The two countries have had no diplomatic relations since 1979 when militants stormed the U.S. embassy.
A look at what Trump ordered:
Trump's order directs the State Department to stop issuing visas to Syrian nationals and halts the processing of Syrian refugees. That will remain in effect until Trump determines that enough security changes have been made to ensure that would-be terrorists can't exploit weaknesses in the current vetting system.
Trump ordered a four-month suspension of America's broader refugee program. The suspension is intended to provide time to review how refugees are vetted before they are allowed to resettle in the United States.
Trump's order also cuts the number of refugees the United States plans to accept this budget year by more than half, to 50,000 people from around the world.
During the last budget year the U.S. accepted 84,995 refugees, including 12,587 people from Syria. President Barack Obama had set the current refugee limit at 110,000.
The temporary halt to refugee admissions does include exceptions for people claiming religious persecution, so long as their religion is a minority faith in their country. That could apply to Christians from Muslim-majority countries.
Trump's order did not spell out specifically what additional steps he wants to see the Homeland Security and State departments add to the country's vetting system for refugees. Instead he directed officials to the review the refugee application and approval process to find any other security measures that can be added to prevent people who pose a threat from using the refugee program.
During the Obama administration, vetting for refugees included in-person interviews overseas, where they provided biographical details about themselves, including their families, friendships, social or political activities, employment, phone numbers, email accounts and more. They also provided biometric information, including fingerprints. Syrians were subject to additional, classified controls that administration officials at the time declined to describe, and processing for that group routinely took years to complete.
Trump's executive order suspends all immigration from countries with terrorism concerns for 90 days. The State Department said the three-month ban in the directive applied to Iraq, Syria, Iran, Sudan, Libya, Somalia and Yemen -- all Muslim-majority nations. The order also calls for Homeland Security and State department officials, along with the director of national intelligence, to review what information the government needs to fully vet would-be visitors and come up with a list of countries that don't provide it. The order says the government will give countries 60 days to start providing the information or citizens from those countries will be barred from traveling to the United States.

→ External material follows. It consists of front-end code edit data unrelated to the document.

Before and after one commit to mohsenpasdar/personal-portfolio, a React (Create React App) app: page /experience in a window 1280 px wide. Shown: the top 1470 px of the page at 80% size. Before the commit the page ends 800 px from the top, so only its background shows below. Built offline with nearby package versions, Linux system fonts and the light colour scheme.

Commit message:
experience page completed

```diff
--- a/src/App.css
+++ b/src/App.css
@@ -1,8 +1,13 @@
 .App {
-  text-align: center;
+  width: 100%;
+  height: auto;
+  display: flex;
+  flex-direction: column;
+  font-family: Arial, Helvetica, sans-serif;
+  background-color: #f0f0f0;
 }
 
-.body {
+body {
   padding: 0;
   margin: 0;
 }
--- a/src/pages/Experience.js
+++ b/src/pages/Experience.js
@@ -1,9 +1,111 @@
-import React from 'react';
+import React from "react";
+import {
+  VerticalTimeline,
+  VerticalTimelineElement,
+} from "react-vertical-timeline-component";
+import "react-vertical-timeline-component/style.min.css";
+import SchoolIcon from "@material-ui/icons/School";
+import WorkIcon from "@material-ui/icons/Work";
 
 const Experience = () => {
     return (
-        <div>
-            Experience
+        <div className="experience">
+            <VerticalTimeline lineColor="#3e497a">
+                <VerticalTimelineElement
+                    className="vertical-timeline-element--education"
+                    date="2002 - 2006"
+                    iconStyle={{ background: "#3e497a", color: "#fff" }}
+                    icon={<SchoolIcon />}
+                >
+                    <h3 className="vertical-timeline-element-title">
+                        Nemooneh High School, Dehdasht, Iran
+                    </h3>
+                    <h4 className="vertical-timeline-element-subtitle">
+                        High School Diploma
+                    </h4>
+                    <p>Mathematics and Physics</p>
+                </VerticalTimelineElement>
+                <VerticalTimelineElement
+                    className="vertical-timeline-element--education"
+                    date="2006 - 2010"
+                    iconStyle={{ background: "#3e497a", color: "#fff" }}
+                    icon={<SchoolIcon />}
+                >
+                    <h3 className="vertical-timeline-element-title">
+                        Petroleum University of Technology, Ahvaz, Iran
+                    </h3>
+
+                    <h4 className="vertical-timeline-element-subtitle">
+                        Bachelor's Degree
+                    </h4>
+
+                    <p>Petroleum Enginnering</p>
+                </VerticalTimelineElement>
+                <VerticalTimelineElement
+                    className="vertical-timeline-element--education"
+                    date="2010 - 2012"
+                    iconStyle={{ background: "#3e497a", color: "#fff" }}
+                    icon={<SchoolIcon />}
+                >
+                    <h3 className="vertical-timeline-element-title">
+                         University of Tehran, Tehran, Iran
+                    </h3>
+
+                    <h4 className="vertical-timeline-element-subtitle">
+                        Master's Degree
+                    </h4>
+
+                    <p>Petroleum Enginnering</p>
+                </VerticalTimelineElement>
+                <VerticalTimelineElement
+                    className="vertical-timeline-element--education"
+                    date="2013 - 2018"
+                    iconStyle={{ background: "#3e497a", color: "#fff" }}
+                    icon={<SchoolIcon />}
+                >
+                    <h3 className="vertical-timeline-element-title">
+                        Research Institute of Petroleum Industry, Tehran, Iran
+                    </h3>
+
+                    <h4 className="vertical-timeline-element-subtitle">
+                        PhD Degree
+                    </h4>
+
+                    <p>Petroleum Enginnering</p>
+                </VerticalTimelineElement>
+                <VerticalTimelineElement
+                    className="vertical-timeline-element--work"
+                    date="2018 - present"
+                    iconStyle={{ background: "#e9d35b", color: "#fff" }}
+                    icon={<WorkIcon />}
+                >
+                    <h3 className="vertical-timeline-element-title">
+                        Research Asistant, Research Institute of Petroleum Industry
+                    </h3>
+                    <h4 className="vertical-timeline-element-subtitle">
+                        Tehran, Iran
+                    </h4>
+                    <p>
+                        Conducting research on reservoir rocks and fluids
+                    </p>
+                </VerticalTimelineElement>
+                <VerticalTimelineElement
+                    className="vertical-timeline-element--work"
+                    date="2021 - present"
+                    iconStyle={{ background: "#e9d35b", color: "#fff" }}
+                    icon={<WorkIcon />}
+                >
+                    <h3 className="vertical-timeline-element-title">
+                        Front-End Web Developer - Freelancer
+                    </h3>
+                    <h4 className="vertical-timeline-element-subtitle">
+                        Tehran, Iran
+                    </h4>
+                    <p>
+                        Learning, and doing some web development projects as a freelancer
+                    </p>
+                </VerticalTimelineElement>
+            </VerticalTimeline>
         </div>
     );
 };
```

The temporary ban extends to foreigners with visas and people with green cards. Anyone who was abroad when the executive order was signed is now barred from coming back to the country for at least three months. There is an exemption for people whose entry into the country is deemed in the nation's interest, but it's unclear how that exemption may be applied.
Barring any travel to the U.S. from those seven countries, even temporarily, appears to at least partially fulfill a campaign promise Trump made to ban Muslims from coming to the United States until assurances can be made that visitors are properly vetted.